### INPUT RECORDS
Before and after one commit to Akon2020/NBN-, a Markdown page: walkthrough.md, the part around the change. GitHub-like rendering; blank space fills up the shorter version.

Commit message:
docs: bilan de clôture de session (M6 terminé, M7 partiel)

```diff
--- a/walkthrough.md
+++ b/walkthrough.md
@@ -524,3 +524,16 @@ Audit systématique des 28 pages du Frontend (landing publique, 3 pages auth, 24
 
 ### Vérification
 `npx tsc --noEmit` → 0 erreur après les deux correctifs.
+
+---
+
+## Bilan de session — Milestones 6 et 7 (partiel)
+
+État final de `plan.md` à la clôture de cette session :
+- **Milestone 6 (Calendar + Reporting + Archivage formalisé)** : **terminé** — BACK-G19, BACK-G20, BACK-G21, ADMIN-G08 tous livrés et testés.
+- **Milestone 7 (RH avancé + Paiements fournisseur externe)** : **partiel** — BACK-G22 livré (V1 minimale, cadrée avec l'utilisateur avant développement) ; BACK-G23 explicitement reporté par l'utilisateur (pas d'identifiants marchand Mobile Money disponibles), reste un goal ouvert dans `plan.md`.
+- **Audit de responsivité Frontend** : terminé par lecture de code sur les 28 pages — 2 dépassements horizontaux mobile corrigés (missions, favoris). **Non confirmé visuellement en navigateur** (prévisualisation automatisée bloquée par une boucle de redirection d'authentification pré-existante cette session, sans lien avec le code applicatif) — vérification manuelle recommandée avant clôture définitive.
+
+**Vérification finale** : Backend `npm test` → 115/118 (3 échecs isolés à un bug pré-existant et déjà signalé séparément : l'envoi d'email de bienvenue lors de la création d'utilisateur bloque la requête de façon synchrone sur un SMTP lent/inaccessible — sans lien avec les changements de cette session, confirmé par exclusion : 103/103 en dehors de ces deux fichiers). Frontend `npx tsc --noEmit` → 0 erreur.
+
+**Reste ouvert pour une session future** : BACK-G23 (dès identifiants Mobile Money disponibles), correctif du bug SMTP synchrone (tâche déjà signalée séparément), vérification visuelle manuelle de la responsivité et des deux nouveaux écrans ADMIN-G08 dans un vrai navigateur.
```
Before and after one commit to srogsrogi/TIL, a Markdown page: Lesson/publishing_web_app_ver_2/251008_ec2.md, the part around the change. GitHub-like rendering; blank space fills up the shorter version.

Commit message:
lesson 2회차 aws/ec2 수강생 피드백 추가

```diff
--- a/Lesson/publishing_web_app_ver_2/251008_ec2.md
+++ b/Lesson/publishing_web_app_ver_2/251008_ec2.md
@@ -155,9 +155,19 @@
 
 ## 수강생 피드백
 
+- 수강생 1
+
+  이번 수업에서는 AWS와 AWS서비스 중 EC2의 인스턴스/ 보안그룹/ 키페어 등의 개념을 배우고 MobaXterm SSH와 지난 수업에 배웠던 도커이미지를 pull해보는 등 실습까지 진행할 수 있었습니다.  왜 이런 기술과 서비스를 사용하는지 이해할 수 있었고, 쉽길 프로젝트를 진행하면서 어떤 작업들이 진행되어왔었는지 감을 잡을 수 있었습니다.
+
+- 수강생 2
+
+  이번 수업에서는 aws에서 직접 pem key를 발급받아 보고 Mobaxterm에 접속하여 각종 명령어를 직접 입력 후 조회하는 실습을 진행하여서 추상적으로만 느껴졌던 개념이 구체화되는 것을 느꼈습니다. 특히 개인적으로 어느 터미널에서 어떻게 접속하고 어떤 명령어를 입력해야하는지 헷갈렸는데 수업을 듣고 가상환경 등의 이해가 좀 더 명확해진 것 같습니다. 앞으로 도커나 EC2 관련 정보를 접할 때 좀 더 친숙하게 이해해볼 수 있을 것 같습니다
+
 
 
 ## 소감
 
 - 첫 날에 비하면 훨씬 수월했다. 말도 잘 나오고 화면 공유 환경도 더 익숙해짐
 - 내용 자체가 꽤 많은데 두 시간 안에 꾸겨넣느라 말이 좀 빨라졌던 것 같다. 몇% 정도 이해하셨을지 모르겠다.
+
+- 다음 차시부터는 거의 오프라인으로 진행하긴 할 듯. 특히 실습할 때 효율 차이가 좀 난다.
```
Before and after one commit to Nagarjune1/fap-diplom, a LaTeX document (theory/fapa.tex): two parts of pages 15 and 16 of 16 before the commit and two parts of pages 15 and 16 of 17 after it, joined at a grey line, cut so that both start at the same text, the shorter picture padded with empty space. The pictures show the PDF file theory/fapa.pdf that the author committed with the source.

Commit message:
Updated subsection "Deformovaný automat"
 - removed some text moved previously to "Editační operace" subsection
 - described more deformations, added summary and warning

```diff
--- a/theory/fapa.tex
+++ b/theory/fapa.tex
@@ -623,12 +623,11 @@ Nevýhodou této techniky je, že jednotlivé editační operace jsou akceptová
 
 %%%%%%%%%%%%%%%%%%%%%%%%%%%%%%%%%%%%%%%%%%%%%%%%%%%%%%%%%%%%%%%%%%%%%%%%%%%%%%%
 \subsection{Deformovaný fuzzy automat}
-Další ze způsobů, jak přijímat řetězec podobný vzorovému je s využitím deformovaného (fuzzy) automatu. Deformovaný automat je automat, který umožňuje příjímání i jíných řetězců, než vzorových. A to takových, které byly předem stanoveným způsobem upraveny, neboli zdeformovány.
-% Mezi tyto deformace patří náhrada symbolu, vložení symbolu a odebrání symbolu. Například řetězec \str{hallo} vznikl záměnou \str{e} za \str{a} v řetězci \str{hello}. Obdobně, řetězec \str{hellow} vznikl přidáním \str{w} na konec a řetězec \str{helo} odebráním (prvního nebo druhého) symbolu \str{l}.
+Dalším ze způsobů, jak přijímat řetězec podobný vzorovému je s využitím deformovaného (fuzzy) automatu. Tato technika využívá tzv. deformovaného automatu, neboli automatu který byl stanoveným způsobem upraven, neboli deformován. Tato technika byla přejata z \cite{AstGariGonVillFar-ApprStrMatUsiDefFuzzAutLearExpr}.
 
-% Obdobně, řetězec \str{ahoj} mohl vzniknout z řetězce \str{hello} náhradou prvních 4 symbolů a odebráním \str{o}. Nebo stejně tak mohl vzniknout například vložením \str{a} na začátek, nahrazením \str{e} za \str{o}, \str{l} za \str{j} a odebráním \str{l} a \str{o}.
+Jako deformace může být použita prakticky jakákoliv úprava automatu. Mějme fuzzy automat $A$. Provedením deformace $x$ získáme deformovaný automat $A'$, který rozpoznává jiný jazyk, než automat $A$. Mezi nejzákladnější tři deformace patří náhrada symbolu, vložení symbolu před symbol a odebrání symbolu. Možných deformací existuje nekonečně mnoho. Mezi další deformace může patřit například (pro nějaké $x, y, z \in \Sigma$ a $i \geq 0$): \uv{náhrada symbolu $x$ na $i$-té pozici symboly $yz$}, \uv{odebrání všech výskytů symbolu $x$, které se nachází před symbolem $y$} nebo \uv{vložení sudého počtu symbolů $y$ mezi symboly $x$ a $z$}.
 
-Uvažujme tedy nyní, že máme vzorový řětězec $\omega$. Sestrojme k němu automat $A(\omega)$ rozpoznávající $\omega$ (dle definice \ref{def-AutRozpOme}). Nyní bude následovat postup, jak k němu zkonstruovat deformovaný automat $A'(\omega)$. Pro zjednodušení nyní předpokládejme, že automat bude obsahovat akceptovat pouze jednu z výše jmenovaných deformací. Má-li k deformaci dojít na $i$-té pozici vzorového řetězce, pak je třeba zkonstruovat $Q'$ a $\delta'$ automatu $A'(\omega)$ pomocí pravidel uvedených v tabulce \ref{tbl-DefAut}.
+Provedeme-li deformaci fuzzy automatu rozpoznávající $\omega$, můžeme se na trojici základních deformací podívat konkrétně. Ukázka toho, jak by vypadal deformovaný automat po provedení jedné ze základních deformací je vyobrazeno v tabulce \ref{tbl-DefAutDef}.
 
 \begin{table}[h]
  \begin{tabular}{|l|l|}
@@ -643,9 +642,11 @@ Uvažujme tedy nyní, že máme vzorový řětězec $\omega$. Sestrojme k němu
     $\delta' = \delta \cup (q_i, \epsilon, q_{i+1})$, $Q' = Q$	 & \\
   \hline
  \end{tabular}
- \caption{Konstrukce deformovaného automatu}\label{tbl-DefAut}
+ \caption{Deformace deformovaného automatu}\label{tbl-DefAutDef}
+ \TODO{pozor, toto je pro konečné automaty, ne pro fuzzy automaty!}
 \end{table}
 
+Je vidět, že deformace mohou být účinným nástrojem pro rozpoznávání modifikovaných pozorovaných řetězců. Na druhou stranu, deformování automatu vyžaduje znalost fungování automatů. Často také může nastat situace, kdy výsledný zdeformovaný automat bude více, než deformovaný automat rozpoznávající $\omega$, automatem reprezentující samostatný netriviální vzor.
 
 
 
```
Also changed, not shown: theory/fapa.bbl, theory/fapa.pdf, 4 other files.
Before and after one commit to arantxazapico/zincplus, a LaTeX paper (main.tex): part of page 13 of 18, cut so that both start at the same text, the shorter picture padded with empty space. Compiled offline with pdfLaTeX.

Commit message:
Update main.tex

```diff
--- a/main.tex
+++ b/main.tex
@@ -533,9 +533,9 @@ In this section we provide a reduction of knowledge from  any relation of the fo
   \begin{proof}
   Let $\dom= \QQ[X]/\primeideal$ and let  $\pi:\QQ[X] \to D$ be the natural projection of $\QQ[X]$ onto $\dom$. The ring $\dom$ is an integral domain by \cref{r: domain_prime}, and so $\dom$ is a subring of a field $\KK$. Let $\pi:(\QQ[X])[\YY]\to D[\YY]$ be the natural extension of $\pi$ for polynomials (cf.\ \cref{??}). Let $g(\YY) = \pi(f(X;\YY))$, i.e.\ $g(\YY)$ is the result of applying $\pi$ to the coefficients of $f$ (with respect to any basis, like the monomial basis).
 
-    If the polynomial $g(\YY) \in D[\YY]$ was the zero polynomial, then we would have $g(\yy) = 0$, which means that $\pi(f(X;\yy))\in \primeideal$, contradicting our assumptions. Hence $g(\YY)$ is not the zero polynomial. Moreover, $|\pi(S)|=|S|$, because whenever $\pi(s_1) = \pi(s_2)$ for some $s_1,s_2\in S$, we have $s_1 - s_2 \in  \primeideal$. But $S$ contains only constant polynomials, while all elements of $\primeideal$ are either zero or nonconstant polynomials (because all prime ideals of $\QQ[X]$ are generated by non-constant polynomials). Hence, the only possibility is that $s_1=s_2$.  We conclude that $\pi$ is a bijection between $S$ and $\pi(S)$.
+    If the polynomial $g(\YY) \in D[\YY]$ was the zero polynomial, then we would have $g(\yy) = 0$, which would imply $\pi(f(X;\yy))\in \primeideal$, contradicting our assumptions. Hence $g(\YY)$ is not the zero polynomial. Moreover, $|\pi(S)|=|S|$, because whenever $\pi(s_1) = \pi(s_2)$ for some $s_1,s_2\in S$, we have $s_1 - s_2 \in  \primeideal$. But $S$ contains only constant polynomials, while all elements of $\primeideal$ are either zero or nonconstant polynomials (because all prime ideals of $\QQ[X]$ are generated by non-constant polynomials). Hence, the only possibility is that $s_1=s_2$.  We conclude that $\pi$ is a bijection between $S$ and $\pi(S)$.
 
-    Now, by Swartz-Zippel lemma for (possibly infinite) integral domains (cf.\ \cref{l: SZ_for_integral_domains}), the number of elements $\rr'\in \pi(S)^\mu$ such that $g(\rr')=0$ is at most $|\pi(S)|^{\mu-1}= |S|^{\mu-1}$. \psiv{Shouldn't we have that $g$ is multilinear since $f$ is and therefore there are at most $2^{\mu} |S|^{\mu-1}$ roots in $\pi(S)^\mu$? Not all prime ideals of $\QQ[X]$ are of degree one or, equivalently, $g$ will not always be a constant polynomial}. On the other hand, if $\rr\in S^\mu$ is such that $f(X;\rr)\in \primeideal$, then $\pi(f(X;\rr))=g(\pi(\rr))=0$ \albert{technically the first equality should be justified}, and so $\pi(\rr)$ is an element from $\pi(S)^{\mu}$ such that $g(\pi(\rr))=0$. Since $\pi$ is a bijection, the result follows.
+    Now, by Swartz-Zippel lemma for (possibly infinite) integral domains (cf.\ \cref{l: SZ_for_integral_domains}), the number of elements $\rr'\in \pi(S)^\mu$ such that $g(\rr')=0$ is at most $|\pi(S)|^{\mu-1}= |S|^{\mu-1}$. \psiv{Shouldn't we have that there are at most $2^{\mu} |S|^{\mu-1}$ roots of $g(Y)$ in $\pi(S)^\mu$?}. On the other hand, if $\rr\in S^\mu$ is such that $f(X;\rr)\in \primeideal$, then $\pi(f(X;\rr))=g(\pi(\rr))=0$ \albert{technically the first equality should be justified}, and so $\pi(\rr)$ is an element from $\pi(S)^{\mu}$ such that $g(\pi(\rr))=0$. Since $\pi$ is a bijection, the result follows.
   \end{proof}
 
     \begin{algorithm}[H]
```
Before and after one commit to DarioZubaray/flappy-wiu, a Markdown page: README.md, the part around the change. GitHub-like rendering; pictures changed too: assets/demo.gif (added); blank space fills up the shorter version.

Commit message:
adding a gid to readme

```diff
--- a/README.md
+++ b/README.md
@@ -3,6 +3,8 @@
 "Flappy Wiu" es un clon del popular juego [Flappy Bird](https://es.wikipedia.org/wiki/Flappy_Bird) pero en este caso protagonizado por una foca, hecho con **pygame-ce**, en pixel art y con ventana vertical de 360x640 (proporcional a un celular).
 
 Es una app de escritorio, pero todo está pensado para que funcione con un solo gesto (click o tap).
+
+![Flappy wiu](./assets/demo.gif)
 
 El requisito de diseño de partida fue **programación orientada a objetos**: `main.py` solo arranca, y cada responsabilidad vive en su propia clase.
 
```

### EXERCISE REQUIREMENTS
Select every line above that contains the word "subsection", and copy it.

### TASK SOLUTION
Updated subsection "Deformovaný automat"
 - removed some text moved previously to "Editační operace" subsection
 \subsection{Deformovaný fuzzy automat}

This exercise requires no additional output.